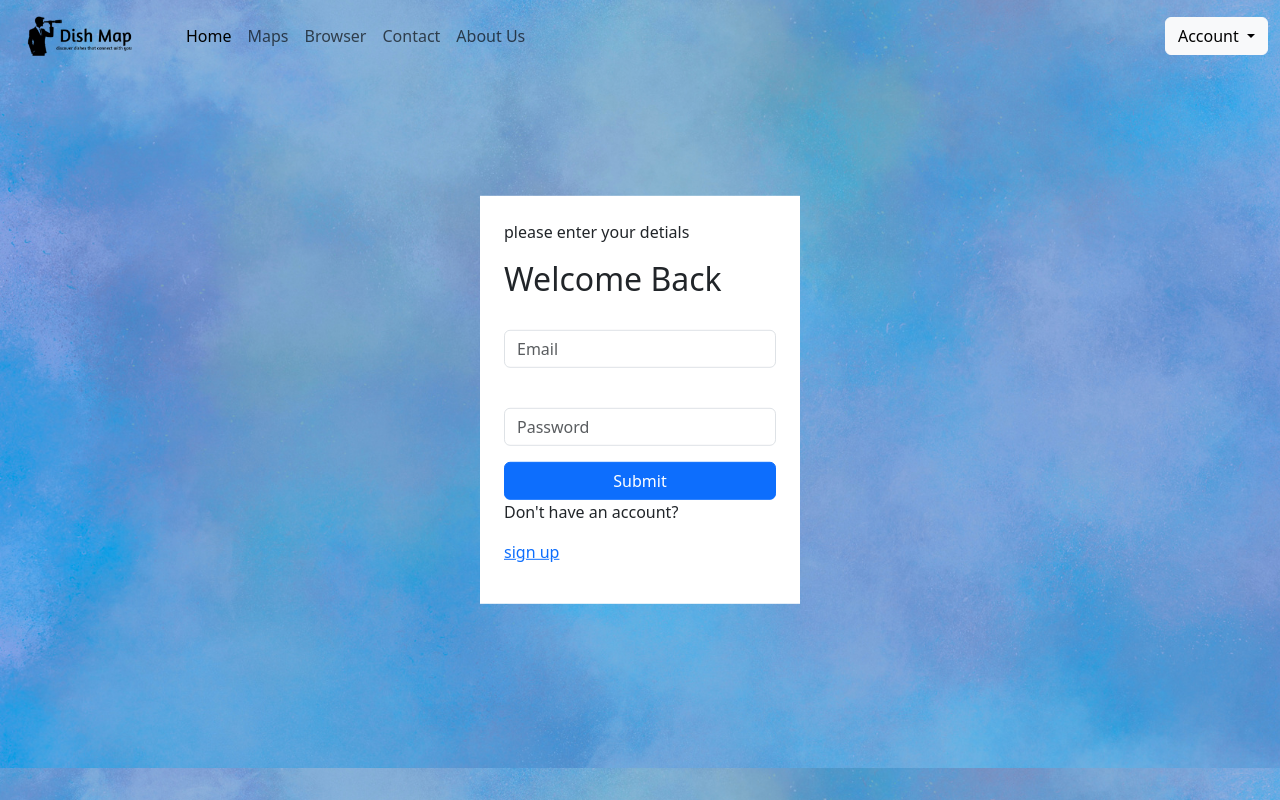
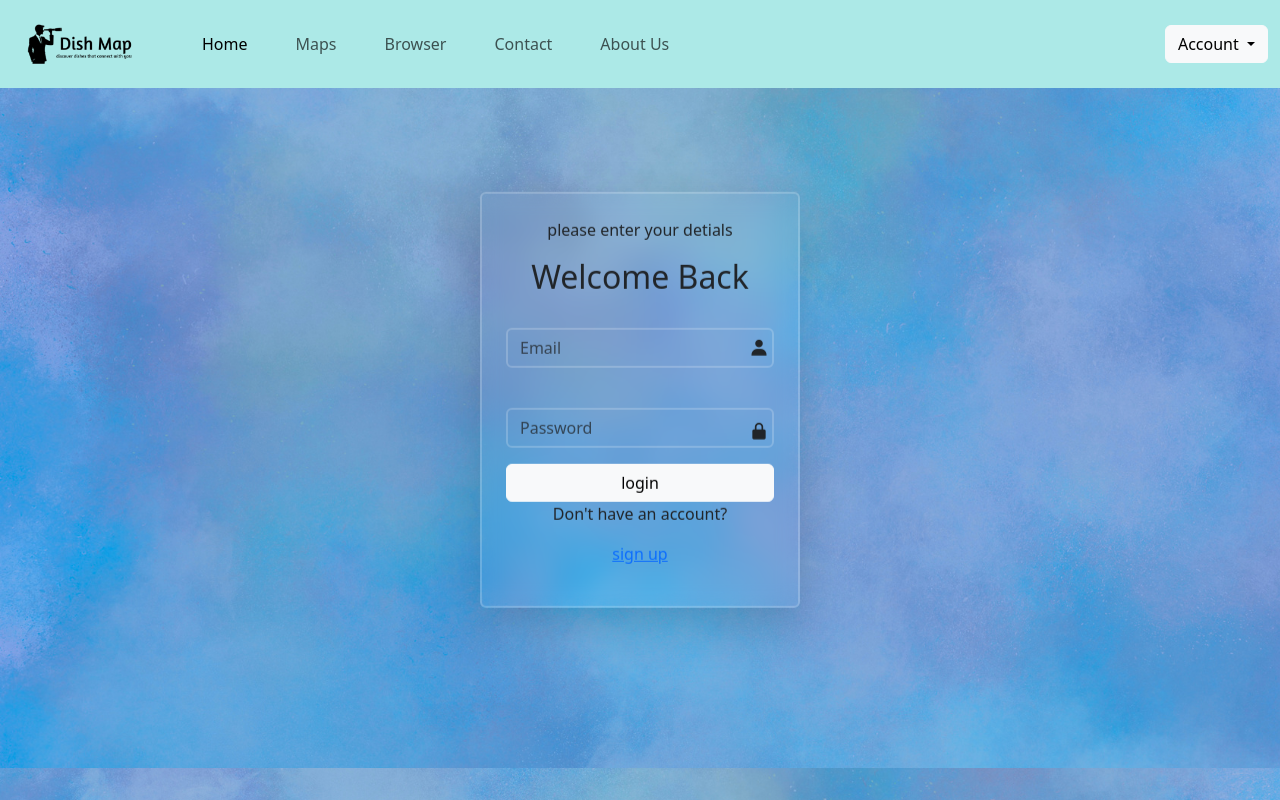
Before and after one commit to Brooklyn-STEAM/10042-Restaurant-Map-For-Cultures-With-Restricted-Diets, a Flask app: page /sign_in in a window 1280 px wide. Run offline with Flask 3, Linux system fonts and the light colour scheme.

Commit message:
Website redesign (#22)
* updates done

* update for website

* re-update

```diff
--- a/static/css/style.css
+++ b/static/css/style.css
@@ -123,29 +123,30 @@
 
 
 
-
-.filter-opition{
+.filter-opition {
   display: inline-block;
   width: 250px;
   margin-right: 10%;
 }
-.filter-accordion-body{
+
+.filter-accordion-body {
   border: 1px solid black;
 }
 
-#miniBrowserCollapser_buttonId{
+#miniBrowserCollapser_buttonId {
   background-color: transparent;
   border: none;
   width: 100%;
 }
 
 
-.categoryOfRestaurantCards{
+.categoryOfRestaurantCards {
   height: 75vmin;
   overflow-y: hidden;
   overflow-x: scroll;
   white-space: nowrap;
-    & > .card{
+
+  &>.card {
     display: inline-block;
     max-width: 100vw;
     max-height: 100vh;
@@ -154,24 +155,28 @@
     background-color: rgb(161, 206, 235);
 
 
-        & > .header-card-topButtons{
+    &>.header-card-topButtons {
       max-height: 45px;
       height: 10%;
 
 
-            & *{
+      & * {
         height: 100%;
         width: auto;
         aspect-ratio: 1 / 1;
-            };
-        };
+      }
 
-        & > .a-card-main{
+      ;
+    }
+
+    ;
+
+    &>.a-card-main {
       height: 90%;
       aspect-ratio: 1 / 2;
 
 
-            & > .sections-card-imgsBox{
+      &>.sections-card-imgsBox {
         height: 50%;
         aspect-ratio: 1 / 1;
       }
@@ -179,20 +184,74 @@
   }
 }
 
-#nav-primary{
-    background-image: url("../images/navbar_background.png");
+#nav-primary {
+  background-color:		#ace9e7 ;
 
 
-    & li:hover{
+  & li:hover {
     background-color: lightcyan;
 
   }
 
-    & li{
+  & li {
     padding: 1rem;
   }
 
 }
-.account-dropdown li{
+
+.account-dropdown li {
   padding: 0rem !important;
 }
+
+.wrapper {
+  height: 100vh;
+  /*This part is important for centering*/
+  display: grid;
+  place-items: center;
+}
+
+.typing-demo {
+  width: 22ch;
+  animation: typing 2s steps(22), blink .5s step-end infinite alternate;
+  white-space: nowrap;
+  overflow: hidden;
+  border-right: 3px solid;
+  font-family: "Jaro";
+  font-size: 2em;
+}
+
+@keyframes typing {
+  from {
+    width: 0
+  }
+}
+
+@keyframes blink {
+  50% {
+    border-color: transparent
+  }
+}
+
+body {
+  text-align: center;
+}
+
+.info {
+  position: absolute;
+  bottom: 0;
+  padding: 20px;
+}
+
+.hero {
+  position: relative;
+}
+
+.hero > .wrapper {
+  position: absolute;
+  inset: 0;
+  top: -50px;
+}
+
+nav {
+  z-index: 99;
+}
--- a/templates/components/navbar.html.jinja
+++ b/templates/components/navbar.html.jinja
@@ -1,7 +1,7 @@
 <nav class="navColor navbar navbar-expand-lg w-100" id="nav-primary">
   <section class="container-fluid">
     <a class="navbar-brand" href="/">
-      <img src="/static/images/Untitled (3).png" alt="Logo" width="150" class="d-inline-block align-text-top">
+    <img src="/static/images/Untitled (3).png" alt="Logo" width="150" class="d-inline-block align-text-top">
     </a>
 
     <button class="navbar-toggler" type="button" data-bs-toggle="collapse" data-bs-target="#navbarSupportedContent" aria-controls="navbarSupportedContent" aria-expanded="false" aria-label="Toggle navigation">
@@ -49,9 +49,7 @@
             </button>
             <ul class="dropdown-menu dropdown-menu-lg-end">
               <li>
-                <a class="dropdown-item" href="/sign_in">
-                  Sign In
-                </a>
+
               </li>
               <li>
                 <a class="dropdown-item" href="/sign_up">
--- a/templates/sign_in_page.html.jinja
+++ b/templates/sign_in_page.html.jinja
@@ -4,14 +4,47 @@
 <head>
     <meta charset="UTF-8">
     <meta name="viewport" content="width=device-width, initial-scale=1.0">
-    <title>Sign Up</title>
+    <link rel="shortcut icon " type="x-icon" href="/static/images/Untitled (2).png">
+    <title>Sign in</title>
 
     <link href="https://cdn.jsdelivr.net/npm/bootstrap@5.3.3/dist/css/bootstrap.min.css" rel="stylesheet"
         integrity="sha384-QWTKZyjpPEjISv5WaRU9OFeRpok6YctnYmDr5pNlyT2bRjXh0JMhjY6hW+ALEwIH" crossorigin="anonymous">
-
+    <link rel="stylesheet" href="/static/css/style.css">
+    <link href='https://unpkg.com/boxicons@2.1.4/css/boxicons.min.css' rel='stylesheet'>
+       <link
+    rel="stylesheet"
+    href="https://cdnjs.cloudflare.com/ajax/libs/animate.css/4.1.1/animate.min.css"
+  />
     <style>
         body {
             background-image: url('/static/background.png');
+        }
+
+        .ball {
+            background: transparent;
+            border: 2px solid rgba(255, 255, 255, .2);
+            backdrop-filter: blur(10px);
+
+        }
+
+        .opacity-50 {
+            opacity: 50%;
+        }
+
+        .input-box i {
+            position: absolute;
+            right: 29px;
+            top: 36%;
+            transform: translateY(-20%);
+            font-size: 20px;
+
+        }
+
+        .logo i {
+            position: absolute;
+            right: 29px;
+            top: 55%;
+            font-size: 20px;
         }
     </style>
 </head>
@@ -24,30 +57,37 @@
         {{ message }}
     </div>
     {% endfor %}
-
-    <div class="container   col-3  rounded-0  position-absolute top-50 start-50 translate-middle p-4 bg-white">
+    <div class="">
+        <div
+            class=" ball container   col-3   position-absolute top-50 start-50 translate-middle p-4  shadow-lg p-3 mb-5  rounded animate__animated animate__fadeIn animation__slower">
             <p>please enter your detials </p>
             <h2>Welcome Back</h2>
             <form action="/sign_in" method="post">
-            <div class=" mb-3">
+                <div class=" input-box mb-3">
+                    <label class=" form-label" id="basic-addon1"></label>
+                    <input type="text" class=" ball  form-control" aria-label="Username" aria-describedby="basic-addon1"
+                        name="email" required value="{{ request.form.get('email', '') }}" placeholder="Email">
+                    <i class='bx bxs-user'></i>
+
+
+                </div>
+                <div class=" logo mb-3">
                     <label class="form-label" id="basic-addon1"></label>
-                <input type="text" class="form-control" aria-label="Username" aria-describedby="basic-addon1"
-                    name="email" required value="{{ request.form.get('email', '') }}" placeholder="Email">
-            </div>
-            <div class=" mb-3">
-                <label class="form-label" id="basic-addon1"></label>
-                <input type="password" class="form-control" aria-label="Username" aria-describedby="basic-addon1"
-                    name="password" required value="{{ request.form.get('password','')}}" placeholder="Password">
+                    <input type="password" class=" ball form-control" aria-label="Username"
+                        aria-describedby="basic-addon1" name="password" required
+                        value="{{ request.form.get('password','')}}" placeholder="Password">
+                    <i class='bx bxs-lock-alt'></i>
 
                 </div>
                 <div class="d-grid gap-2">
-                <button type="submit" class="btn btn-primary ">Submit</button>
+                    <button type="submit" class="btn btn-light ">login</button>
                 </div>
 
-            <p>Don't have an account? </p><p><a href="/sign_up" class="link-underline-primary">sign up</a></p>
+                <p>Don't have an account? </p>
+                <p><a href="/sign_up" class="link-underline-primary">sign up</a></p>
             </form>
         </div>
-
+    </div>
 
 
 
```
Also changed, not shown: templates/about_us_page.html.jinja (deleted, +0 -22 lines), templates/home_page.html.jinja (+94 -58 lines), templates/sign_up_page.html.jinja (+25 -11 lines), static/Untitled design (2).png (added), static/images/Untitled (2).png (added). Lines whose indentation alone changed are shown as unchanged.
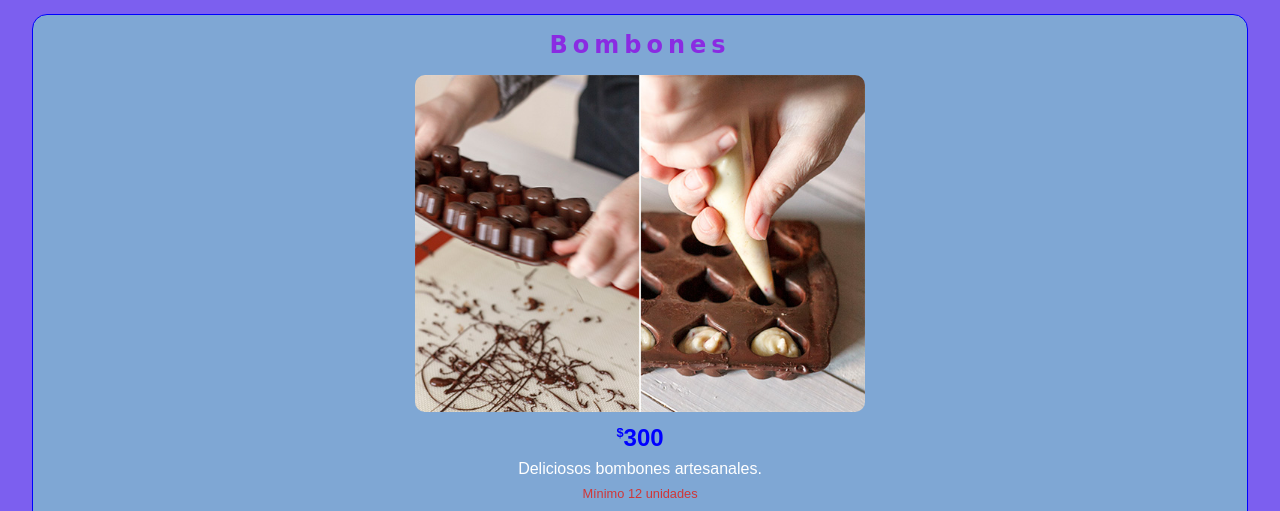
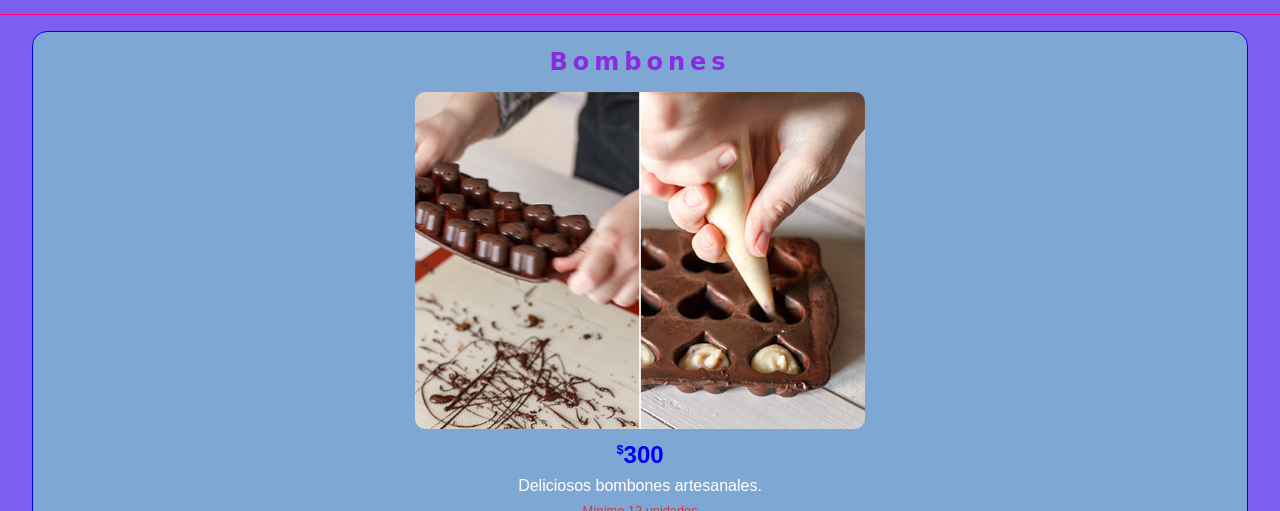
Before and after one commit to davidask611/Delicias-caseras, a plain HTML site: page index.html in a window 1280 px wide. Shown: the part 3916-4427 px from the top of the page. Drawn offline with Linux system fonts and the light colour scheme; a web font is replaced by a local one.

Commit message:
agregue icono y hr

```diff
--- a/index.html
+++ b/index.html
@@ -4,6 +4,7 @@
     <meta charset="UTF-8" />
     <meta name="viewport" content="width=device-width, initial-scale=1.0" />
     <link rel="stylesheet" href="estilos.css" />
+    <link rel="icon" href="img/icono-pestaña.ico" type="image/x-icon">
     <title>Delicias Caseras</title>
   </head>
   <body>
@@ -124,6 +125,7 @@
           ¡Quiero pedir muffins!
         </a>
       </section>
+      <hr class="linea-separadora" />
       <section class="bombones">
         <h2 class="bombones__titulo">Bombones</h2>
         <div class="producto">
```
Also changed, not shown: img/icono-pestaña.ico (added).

□ □ □ □

▸ EXERCISE AIM
Wherever the string "transparent" appears in the entries above, list that line.

▸ REPLY
   background-color: transparent;
+    border-color: transparent
+            background: transparent;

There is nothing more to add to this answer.